in which a, b, and c are the lengths of the sides of the triangle, and s is one-half the triangle’s perimeter. Book I also contains an iterative method known by the Babylonians (c. 2000 BCE) for approximating the square root of a number to arbitrary accuracy. (A variation on such an iterative method is frequently employed by computers today.) Book II gives methods for computing volumes of various solids, including the five regular Platonic solids. Book III treats the division of various plane and solid figures into parts according to some given ratio.
Other works on geometry ascribed to Heron are Geometrica, Stereometrica, Mensurae, Geodaesia, Definitiones, and Liber Geëponicus, which contain problems similar to those in the Metrica. However, the first three are certainly not by Heron in their present form, and the sixth consists largely of extracts from the first. Akin to these works is the Dioptra, a book on land surveying; it contains a description of the diopter, a surveying instrument used for the same purposes as the modern theodolite.
The treatise also contains applications of the diopter to measuring celestial distances and describes a method for finding the distance between Alexandria and Rome from the difference between local times at which a lunar eclipse would be observed at the two cities. It ends with the description of an odometer for measuring the distance a wagon or cart travels. Catoptrica (“Reflection”) exists only as a Latin translation of a work formerly thought to be a fragment of Ptolemy’s Optica. In Catoptrica Heron explains the rectilinear propagation of light and the law of reflection.
Of Heron’s writings on mechanics, all that remain in Greek are Pneumatica, Automatopoietica, Belopoeica, and Cheirobalistra. The Pneumatica, in two books, describes a menagerie of mechanical devices, or “toys”: singing birds, puppets, coin-operated machines, a fire engine, a water organ, and his most famous invention, the aeolipile, the first steam-powered engine.
This last device consisted of a hollow sphere mounted so that it could turn on a pair of hollow tubes that provided steam to the sphere from a cauldron. The steam escaped from the sphere from one or more bent tubes projecting from its equator, causing the sphere to revolve. The aeolipile is the fi rst known device to transform steam into rotary motion. Like many other machines of the time that demonstrated basic mechanical principles, it was simply regarded as a curiosity or a toy and was not used for any practical purpose.
The Belopoeica (“Engines of War”) purports to be based on a work by Ctesibius of Alexandria (fl . c. 270 BCE ). Heron’s Mechanica , in three books, survives only in an Arabic translation, somewhat altered.
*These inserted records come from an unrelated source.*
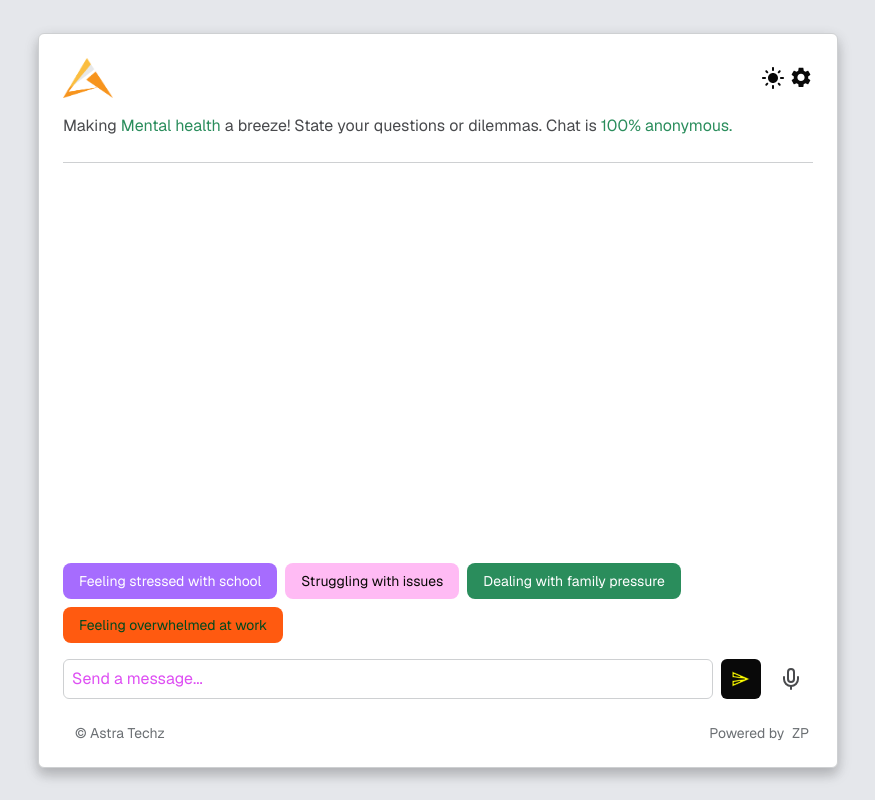
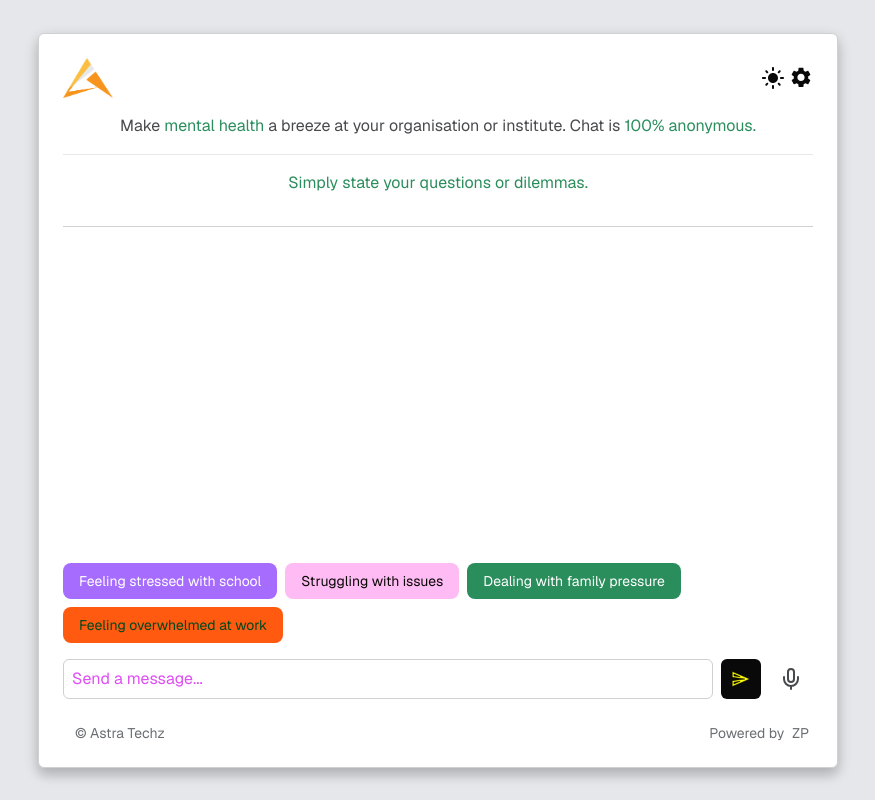
Before and after one commit to engagepy/ai_multimodal_webapp, a Next.js app: page / in a window 1280 px wide. Shown: the whole page, without its empty margins (202-1077 px from the left). Built offline with nearby package versions, Linux system fonts and the light colour scheme.

Commit message:
main page text and animation

```diff
--- a/app/page.tsx
+++ b/app/page.tsx
@@ -196,16 +196,26 @@ export default function Home() {
                 <UserButton />
               </div>
             </div>
-            <p className="chatbot-text-secondary-inverse text-sm md:text-base mt-2 md:mt-4">
-              Making{" "}
+            <p className="chatbot-text-secondary-inverse text-center text-sm md:text-base mt-2 md:mt-4">
+              Make{" "}
               <span className="text-[var(--text-primary-main)]">
-                Mental health
+                mental health
               </span>{" "}
-              a breeze! State your questions or dilemmas. Chat is{" "}
+              a breeze at your organisation or institute. Chat is{" "}
               <span className="text-[var(--text-primary-main)]">
                 100% anonymous.
               </span>
             </p>
+            <hr className="my-4" />
+            <p className="chatbot-text-secondary-inverse text-center text-sm md:text-base mt-2 md:mt-4">
+              <span className="text-[var(--text-primary-main)] inline-block overflow-hidden whitespace-nowrap animate-typewriter">
+                Simply state your questions or dilemmas.
+              </span>
+            </p>
+
+
+
+
           </div>
           <div className="flex-1 relative overflow-y-auto my-4 md:my-6">
             <div className="absolute w-full overflow-x-hidden">
--- a/tailwind.config.js
+++ b/tailwind.config.js
@@ -15,6 +15,15 @@ module.exports = {
       screens: {
         origin: "800px",
       },
+      keyframes: {
+        typewriter: {
+          '0%': { width: '0%' },
+          '100%': { width: '100%' },
+        },
+      },
+      animation: {
+        typewriter: 'typewriter 4s steps(44) 1s 1 normal both',
+      },
     },
   },
   plugins: [],
```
This work is cited by Pappus of Alexandria (fl. 300 CE), as is also the Baroulcus (“Methods of Lifting Heavy Weights”).
Mechanica, which is closely based on the work of Archimedes, presents a wide range of engineering principles, including a theory of motion, a theory of the balance, methods of lifting and transporting heavy objects with mechanical devices, and how to calculate the centre of gravity for various simple shapes.
Both Belopoeica and Mechanica contain Heron’s solution of the problem of two mean proportionals-two quantities, x and y, that satisfy the ratios a:x = x:y = y:b, in which a and b are known-which can be used to solve the problem of constructing a cube with double the volume of a given cube.
Only fragments of other treatises by Heron remain. One on water clocks is referred to by Pappus and the philosopher Proclus (410–485 CE). Another, a commentary on Euclid’s Elements, is often quoted in a surviving Arabic work by Abu’l-‘Abbās al-Fadl ibn Hātim al-Nayrīzī (c. 865–922).